Ando’s Note: Blogger still will not let me post images. Is anyone else having this problem?
You may recall a post on this very blog a few months ago about a little rat problem we were having. You may also recall a post about our Houdini of a dog, Jackson. Well, the rats are no longer a problem, and for a little bit we weren’t sure if we’d have to worry about Jackson escaping anymore.
Last night Jennifer and I were checking out the latest real estate offerings in southern Indiana and Jackson was upstairs jumping up on the couch, barking at the trees blowing in the breeze, and being generally obnoxious. Jen decided he might be better off downstairs with us. Our office/laundry room is connected to our garage and the door had been left open and Jackson wandered in. Suddenly I realized that I had placed a couple of rat poison traps in the garage and jumped up to get Jackson out of there before he discovered them. Too late. As I reached the garage door I heard him poking at one of the bait traps that was under a workbench. I yelled for him to come, but when he did he had the entire bait box firmly in his jaws. Jackson is not a very big dog, but he has jaws of steel. I knew there was no way I could pry it out of his mouth, at least not without spilling a 1/4 box of rat poison down his gullet. This is not an uncommon game. He likes to grab things he knows he’s not supposed to have and then hold them hostage until we either ignore him and it isn’t fun anymore, I assault him with a barrage of spray bottle fire, or we trade him for a treat. I was all for trading for the treat in this case. I held onto the box so he wouldn’t take off and Jen ran to get the treats. The trade was carried out succesfully, but we weren’t sure if he had actually ingested any of the poison. I didn’t think he had but we decided to call the pet emergency room anyway and they said we should bring him so they could make him throw up. So off to Pet Care we went.

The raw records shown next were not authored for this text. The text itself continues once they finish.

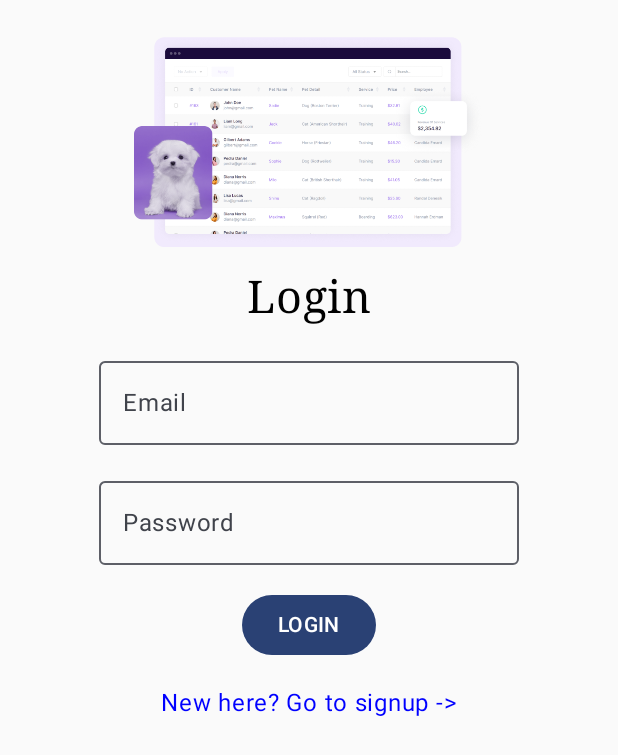
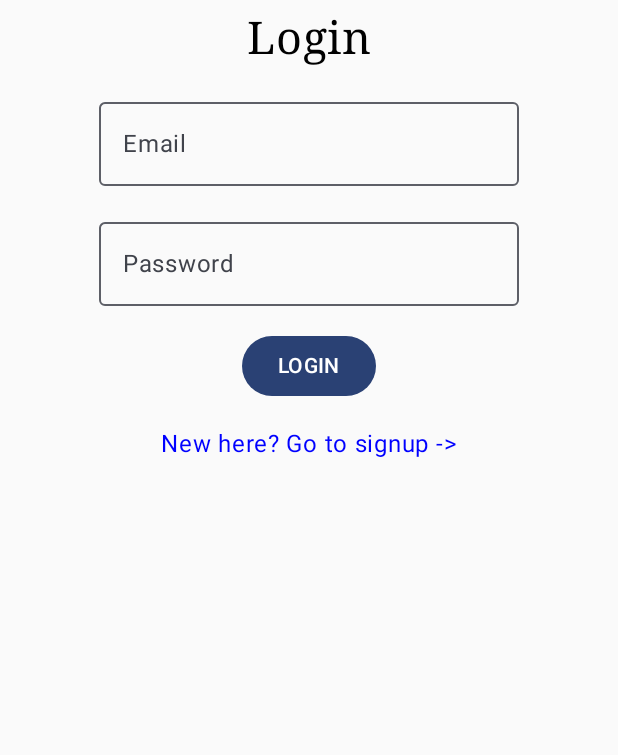
Before and after one commit to Warukira254/android_dev, an Android app built with Jetpack Compose: the screen it shows after launch (MainActivity), after a tap on "Already a user? Go to login ->", on a phone screen of 412 x 824 dp. Shown: the top 755 px of the screen. Run offline under Robolectric (Android 15) with nearby library versions, the phone set to English and light mode, and no system bars; our stand-ins replace Dagger/Hilt's generated code, Firebase (no records; nobody signed in at launch, a user with empty details on screens opened directly); 1 other tap on this screen came first.

```diff
--- a/app/src/main/java/com/example/classwork/common/Navigation.kt
+++ b/app/src/main/java/com/example/classwork/common/Navigation.kt
@@ -1,18 +1,15 @@
 package com.example.classwork.common
-
 
 import androidx.compose.runtime.Composable
 import androidx.hilt.navigation.compose.hiltViewModel
 import androidx.navigation.compose.NavHost
 import androidx.navigation.compose.composable
 import androidx.navigation.compose.rememberNavController
-
-import com.example.classwork.presentation.screens.auth.SignupScreen
 import com.example.classwork.presentation.MainViewModel
 import com.example.classwork.presentation.common.NotificationMessage
 import com.example.classwork.presentation.screens.auth.LoginScreen
+import com.example.classwork.presentation.screens.auth.SignupScreen
 import com.example.classwork.presentation.screens.main.MyProfileScreen
-
 import com.example.classwork.presentation.screens.main.MyServicesScreen
 import com.example.classwork.presentation.screens.main.SearchScreen
 import com.example.classwork.presentation.screens.main.ServiceScreen
--- a/app/src/main/java/com/example/classwork/presentation/screens/auth/LoginScreen.kt
+++ b/app/src/main/java/com/example/classwork/presentation/screens/auth/LoginScreen.kt
@@ -1,13 +1,11 @@
 package com.example.classwork.presentation.screens.auth
 
-import androidx.compose.foundation.Image
 import androidx.compose.foundation.clickable
 import androidx.compose.foundation.layout.Box
 import androidx.compose.foundation.layout.Column
 import androidx.compose.foundation.layout.fillMaxSize
 import androidx.compose.foundation.layout.fillMaxWidth
 import androidx.compose.foundation.layout.padding
-import androidx.compose.foundation.layout.width
 import androidx.compose.foundation.layout.wrapContentHeight
 import androidx.compose.foundation.rememberScrollState
 import androidx.compose.foundation.verticalScroll
@@ -22,14 +20,12 @@ import androidx.compose.ui.Alignment
 import androidx.compose.ui.Modifier
 import androidx.compose.ui.graphics.Color
 import androidx.compose.ui.platform.LocalFocusManager
-import androidx.compose.ui.res.painterResource
 import androidx.compose.ui.text.font.FontFamily
 import androidx.compose.ui.text.input.PasswordVisualTransformation
 import androidx.compose.ui.text.input.TextFieldValue
 import androidx.compose.ui.unit.dp
 import androidx.compose.ui.unit.sp
 import androidx.navigation.NavController
-import com.example.classwork.R
 import com.example.classwork.common.Routes
 import com.example.classwork.presentation.MainViewModel
 import com.example.classwork.presentation.common.CheckSignedIn
@@ -53,14 +49,14 @@ fun LoginScreen(navController: NavController, vm: MainViewModel) {
             val emailState = remember { mutableStateOf(TextFieldValue()) }
             val passState = remember { mutableStateOf(TextFieldValue()) }
 
-            Image(
-                painter = painterResource(id = R.drawable.ig_logo),
-                contentDescription = null,
-                modifier = Modifier
-                    .width(250.dp)
-                    .padding(top = 16.dp)
-                    .padding(8.dp)
-            )
+//            Image(
+//                painter = painterResource(id = R.drawable.ig_logo),
+//                contentDescription = null,
+//                modifier = Modifier
+//                    .width(250.dp)
+//                    .padding(top = 16.dp)
+//                    .padding(8.dp)
+//            )
             Text(
                 text = "Login",
                 modifier = Modifier.padding(8.dp),
--- a/build.gradle.kts
+++ b/build.gradle.kts
@@ -8,7 +8,7 @@ buildscript {
 }
 // Top-level build file where you can add configuration options common to all sub-projects/modules.
 plugins {
-    id("com.android.application") version "8.2.1" apply false
+    id("com.android.application") version "8.2.2" apply false
     id("org.jetbrains.kotlin.android") version "1.8.10" apply false
     id("com.google.dagger.hilt.android") version "2.44" apply false
 }
```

Walking into the lobby, they must have thought we were white trash fresh from the trailer park (no offense to J Crew and Ping). We were both dressed in shorts, t-shirts, and flip-flops, and not the stylish kind that all the kids are wearing these days. My Heavenly Hamburger shirt had a big stain on the front, I had about six days of growth on my face, and am in desperate need of a haircut. If you see my neck from behind you’ll think you bumped into the Wolfman. Jen looked as radiant as ever…at least as much as a trailer park babe can. We told the receptionist the problem and she took the leash and tried to get him to step up on the scale to be weighed. Jackson does not like to go to the vet. He knows that when he goes there, they’re going to poke him, and stick things in bad places, and it is going to be an all-in-all unpleasent experience. His response to this is to make everyone else’s experience equally unpleasent. He refused to get on the scale and had to literally be dragged onto it. As she was going down the hallway we warned the nurse that he dosen’t always care for strangers and he may try to bite off her face.
Then we waited. Animal doctors offices are not much different than people doctors offices, except they’re patients have two extra legs in most cases. After a few minutes in the lobby the receptionist told us we could go into the exam room and the doctor would be in shortly. Message decoded: go into this room that has no magazines to read and wait another 20 to 30 minutes. At least in this office we didn’t have to wear a paper nightgown. Finally, the vet came in and gave us the scoop: no rat poison found. Huzzah! She did say that he was being a little difficult. He was growling and acting rude, so they muzzeled him. Somehow in the process he flipped out and managed to wiggle out of both the muzzle and his gentle leader head collar and was thrashing about the exam room with nothiing to restrain him. If I believed in reincarnation, I’d swear our dog actually is Houdini. I had this cartoon mental image of him backed up in a corner, hairs on his back bristling, bearing his teeth and drooling while, five or six vet staff surround and try to subdue him. I wish I was an artist so I could draw you the picture. It’s pretty funny. Finally they mangaed to get the muzzle back on. They didn’t tell us how. Maybe they had the hunter from Jurassic Park come in and blast him with a dinosaur tranqualizer. “Clever, girl.” Once they got the muzzle on him they had to give him two of the shots to make him throw up. Apparently one is normally all that is required, but his adrenaline was pumping so much, the first one just mildly sedated him.
When the nurse brought him back in, he looked a little beaten down. His ears were back, his head was lowered and he still had some chunks on his front paws. “He wouldn’t let us clean his paws.”, she said. He also stunk to high-heaven. He smelled like he had been swimming in a vat of fish food. We walked back to the lobby paid our $126 and took the boy home to have a bath.
Not the way we anticipated spending the waning hours of our weekend, but then that’s Jackson. We’re never quite sure what to expect next.